**TO DO:** Reproduce every line of the material below exactly. No pictures belong in the copy.
-=-=-=-=-
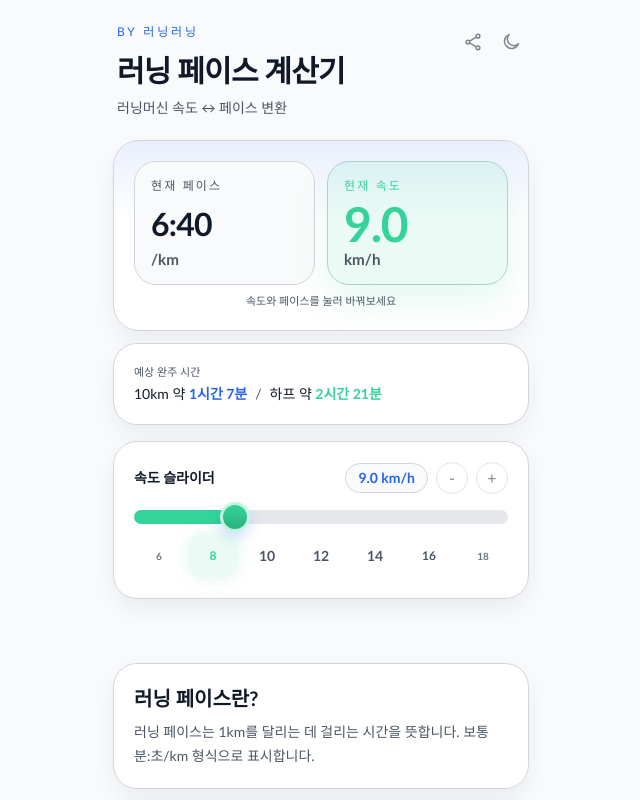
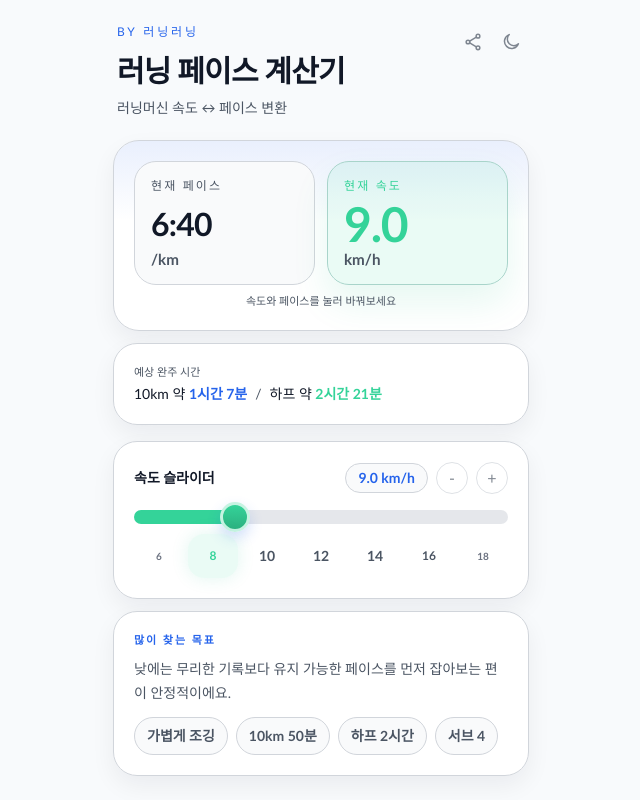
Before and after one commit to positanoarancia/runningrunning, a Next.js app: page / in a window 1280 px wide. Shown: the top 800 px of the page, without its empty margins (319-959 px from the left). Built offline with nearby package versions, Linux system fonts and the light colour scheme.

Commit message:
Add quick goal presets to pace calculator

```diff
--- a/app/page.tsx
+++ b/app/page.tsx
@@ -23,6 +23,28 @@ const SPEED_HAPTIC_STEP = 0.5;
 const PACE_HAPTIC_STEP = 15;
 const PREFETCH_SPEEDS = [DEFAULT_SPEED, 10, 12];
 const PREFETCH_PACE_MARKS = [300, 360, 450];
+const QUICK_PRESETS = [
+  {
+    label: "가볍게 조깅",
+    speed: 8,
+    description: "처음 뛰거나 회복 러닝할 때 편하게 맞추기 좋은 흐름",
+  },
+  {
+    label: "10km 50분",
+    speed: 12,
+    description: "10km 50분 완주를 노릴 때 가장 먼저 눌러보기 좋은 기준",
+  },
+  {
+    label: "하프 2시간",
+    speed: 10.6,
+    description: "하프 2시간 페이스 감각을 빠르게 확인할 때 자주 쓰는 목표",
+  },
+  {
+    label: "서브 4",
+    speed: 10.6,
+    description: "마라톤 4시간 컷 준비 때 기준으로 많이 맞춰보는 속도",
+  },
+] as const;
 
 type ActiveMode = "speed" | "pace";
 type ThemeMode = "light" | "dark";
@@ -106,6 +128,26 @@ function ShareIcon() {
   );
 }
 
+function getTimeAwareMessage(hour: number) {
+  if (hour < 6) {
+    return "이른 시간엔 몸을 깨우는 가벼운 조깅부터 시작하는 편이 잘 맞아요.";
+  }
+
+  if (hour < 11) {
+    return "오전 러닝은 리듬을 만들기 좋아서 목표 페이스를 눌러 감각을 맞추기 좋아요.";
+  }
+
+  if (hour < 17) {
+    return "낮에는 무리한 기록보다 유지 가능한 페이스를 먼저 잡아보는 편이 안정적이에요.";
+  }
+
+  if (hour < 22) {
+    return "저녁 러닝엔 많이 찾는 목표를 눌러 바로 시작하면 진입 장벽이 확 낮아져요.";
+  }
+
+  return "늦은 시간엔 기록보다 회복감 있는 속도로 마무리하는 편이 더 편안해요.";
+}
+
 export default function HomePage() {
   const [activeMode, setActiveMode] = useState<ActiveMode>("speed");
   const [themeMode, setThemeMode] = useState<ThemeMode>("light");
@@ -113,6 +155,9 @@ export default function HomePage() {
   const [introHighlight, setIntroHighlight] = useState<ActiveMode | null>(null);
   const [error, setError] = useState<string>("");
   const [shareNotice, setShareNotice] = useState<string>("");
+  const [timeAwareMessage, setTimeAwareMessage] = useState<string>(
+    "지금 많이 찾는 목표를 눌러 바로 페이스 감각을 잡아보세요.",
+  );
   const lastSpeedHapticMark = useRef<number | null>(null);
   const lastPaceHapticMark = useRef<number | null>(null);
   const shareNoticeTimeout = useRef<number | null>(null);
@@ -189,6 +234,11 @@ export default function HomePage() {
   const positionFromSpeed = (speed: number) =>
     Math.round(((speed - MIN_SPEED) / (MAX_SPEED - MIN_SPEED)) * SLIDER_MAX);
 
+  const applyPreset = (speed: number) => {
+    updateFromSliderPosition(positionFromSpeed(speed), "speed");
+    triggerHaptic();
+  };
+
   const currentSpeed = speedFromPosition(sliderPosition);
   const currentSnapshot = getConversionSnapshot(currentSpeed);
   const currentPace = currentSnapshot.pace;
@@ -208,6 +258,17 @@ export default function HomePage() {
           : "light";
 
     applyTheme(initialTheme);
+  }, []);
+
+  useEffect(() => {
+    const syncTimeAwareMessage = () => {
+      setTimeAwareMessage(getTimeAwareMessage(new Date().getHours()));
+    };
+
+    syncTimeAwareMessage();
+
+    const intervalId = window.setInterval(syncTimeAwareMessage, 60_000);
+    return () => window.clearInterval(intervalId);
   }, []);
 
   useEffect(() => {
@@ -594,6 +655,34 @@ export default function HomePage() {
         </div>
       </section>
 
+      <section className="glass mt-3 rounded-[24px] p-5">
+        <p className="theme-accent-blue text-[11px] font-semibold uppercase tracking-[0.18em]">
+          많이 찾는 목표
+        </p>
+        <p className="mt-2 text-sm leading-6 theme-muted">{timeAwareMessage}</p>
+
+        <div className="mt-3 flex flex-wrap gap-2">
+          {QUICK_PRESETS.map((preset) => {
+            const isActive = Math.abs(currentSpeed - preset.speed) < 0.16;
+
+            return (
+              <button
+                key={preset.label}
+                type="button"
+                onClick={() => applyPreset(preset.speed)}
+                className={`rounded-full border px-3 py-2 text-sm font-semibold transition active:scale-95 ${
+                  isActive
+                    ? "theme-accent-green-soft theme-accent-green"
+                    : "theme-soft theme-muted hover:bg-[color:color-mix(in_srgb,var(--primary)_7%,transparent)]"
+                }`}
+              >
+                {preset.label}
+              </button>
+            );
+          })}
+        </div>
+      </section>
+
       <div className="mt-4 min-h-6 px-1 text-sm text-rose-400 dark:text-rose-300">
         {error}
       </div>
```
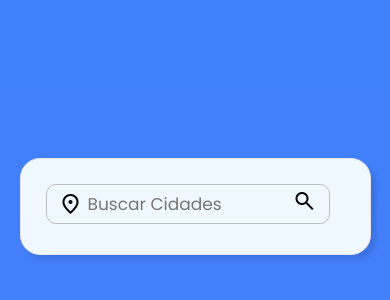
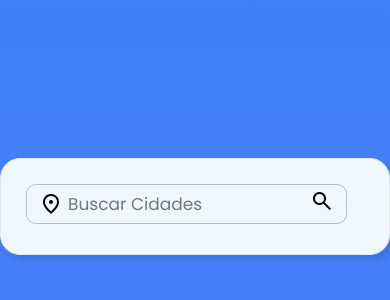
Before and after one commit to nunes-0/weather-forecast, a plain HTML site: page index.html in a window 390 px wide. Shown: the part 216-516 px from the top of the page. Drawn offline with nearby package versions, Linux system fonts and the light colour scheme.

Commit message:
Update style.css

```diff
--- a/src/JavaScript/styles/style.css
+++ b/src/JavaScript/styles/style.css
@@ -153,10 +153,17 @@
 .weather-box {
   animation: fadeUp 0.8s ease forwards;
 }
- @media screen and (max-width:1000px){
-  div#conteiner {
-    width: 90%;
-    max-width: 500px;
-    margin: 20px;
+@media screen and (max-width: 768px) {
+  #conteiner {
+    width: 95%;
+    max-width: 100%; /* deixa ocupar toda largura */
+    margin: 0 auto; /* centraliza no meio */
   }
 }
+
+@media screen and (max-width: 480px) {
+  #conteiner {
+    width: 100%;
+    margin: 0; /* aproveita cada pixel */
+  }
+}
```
-=-=-=-=-
**SOLUTION:**
Before and after one commit to positanoarancia/runningrunning, a Next.js app: page / in a window 1280 px wide. Shown: the top 800 px of the page, without its empty margins (319-959 px from the left). Built offline with nearby package versions, Linux system fonts and the light colour scheme.

Commit message:
Add quick goal presets to pace calculator

```diff
--- a/app/page.tsx
+++ b/app/page.tsx
@@ -23,6 +23,28 @@ const SPEED_HAPTIC_STEP = 0.5;
 const PACE_HAPTIC_STEP = 15;
 const PREFETCH_SPEEDS = [DEFAULT_SPEED, 10, 12];
 const PREFETCH_PACE_MARKS = [300, 360, 450];
+const QUICK_PRESETS = [
+  {
+    label: "가볍게 조깅",
+    speed: 8,
+    description: "처음 뛰거나 회복 러닝할 때 편하게 맞추기 좋은 흐름",
+  },
+  {
+    label: "10km 50분",
+    speed: 12,
+    description: "10km 50분 완주를 노릴 때 가장 먼저 눌러보기 좋은 기준",
+  },
+  {
+    label: "하프 2시간",
+    speed: 10.6,
+    description: "하프 2시간 페이스 감각을 빠르게 확인할 때 자주 쓰는 목표",
+  },
+  {
+    label: "서브 4",
+    speed: 10.6,
+    description: "마라톤 4시간 컷 준비 때 기준으로 많이 맞춰보는 속도",
+  },
+] as const;
 
 type ActiveMode = "speed" | "pace";
 type ThemeMode = "light" | "dark";
@@ -106,6 +128,26 @@ function ShareIcon() {
   );
 }
 
+function getTimeAwareMessage(hour: number) {
+  if (hour < 6) {
+    return "이른 시간엔 몸을 깨우는 가벼운 조깅부터 시작하는 편이 잘 맞아요.";
+  }
+
+  if (hour < 11) {
+    return "오전 러닝은 리듬을 만들기 좋아서 목표 페이스를 눌러 감각을 맞추기 좋아요.";
+  }
+
+  if (hour < 17) {
+    return "낮에는 무리한 기록보다 유지 가능한 페이스를 먼저 잡아보는 편이 안정적이에요.";
+  }
+
+  if (hour < 22) {
+    return "저녁 러닝엔 많이 찾는 목표를 눌러 바로 시작하면 진입 장벽이 확 낮아져요.";
+  }
+
+  return "늦은 시간엔 기록보다 회복감 있는 속도로 마무리하는 편이 더 편안해요.";
+}
+
 export default function HomePage() {
   const [activeMode, setActiveMode] = useState<ActiveMode>("speed");
   const [themeMode, setThemeMode] = useState<ThemeMode>("light");
@@ -113,6 +155,9 @@ export default function HomePage() {
   const [introHighlight, setIntroHighlight] = useState<ActiveMode | null>(null);
   const [error, setError] = useState<string>("");
   const [shareNotice, setShareNotice] = useState<string>("");
+  const [timeAwareMessage, setTimeAwareMessage] = useState<string>(
+    "지금 많이 찾는 목표를 눌러 바로 페이스 감각을 잡아보세요.",
+  );
   const lastSpeedHapticMark = useRef<number | null>(null);
   const lastPaceHapticMark = useRef<number | null>(null);
   const shareNoticeTimeout = useRef<number | null>(null);
@@ -189,6 +234,11 @@ export default function HomePage() {
   const positionFromSpeed = (speed: number) =>
     Math.round(((speed - MIN_SPEED) / (MAX_SPEED - MIN_SPEED)) * SLIDER_MAX);
 
+  const applyPreset = (speed: number) => {
+    updateFromSliderPosition(positionFromSpeed(speed), "speed");
+    triggerHaptic();
+  };
+
   const currentSpeed = speedFromPosition(sliderPosition);
   const currentSnapshot = getConversionSnapshot(currentSpeed);
   const currentPace = currentSnapshot.pace;
@@ -208,6 +258,17 @@ export default function HomePage() {
           : "light";
 
     applyTheme(initialTheme);
+  }, []);
+
+  useEffect(() => {
+    const syncTimeAwareMessage = () => {
+      setTimeAwareMessage(getTimeAwareMessage(new Date().getHours()));
+    };
+
+    syncTimeAwareMessage();
+
+    const intervalId = window.setInterval(syncTimeAwareMessage, 60_000);
+    return () => window.clearInterval(intervalId);
   }, []);
 
   useEffect(() => {
@@ -594,6 +655,34 @@ export default function HomePage() {
         </div>
       </section>
 
+      <section className="glass mt-3 rounded-[24px] p-5">
+        <p className="theme-accent-blue text-[11px] font-semibold uppercase tracking-[0.18em]">
+          많이 찾는 목표
+        </p>
+        <p className="mt-2 text-sm leading-6 theme-muted">{timeAwareMessage}</p>
+
+        <div className="mt-3 flex flex-wrap gap-2">
+          {QUICK_PRESETS.map((preset) => {
+            const isActive = Math.abs(currentSpeed - preset.speed) < 0.16;
+
+            return (
+              <button
+                key={preset.label}
+                type="button"
+                onClick={() => applyPreset(preset.speed)}
+                className={`rounded-full border px-3 py-2 text-sm font-semibold transition active:scale-95 ${
+                  isActive
+                    ? "theme-accent-green-soft theme-accent-green"
+                    : "theme-soft theme-muted hover:bg-[color:color-mix(in_srgb,var(--primary)_7%,transparent)]"
+                }`}
+              >
+                {preset.label}
+              </button>
+            );
+          })}
+        </div>
+      </section>
+
       <div className="mt-4 min-h-6 px-1 text-sm text-rose-400 dark:text-rose-300">
         {error}
       </div>
```
Before and after one commit to nunes-0/weather-forecast, a plain HTML site: page index.html in a window 390 px wide. Shown: the part 216-516 px from the top of the page. Drawn offline with nearby package versions, Linux system fonts and the light colour scheme.

Commit message:
Update style.css

```diff
--- a/src/JavaScript/styles/style.css
+++ b/src/JavaScript/styles/style.css
@@ -153,10 +153,17 @@
 .weather-box {
   animation: fadeUp 0.8s ease forwards;
 }
- @media screen and (max-width:1000px){
-  div#conteiner {
-    width: 90%;
-    max-width: 500px;
-    margin: 20px;
+@media screen and (max-width: 768px) {
+  #conteiner {
+    width: 95%;
+    max-width: 100%; /* deixa ocupar toda largura */
+    margin: 0 auto; /* centraliza no meio */
   }
 }
+
+@media screen and (max-width: 480px) {
+  #conteiner {
+    width: 100%;
+    margin: 0; /* aproveita cada pixel */
+  }
+}
```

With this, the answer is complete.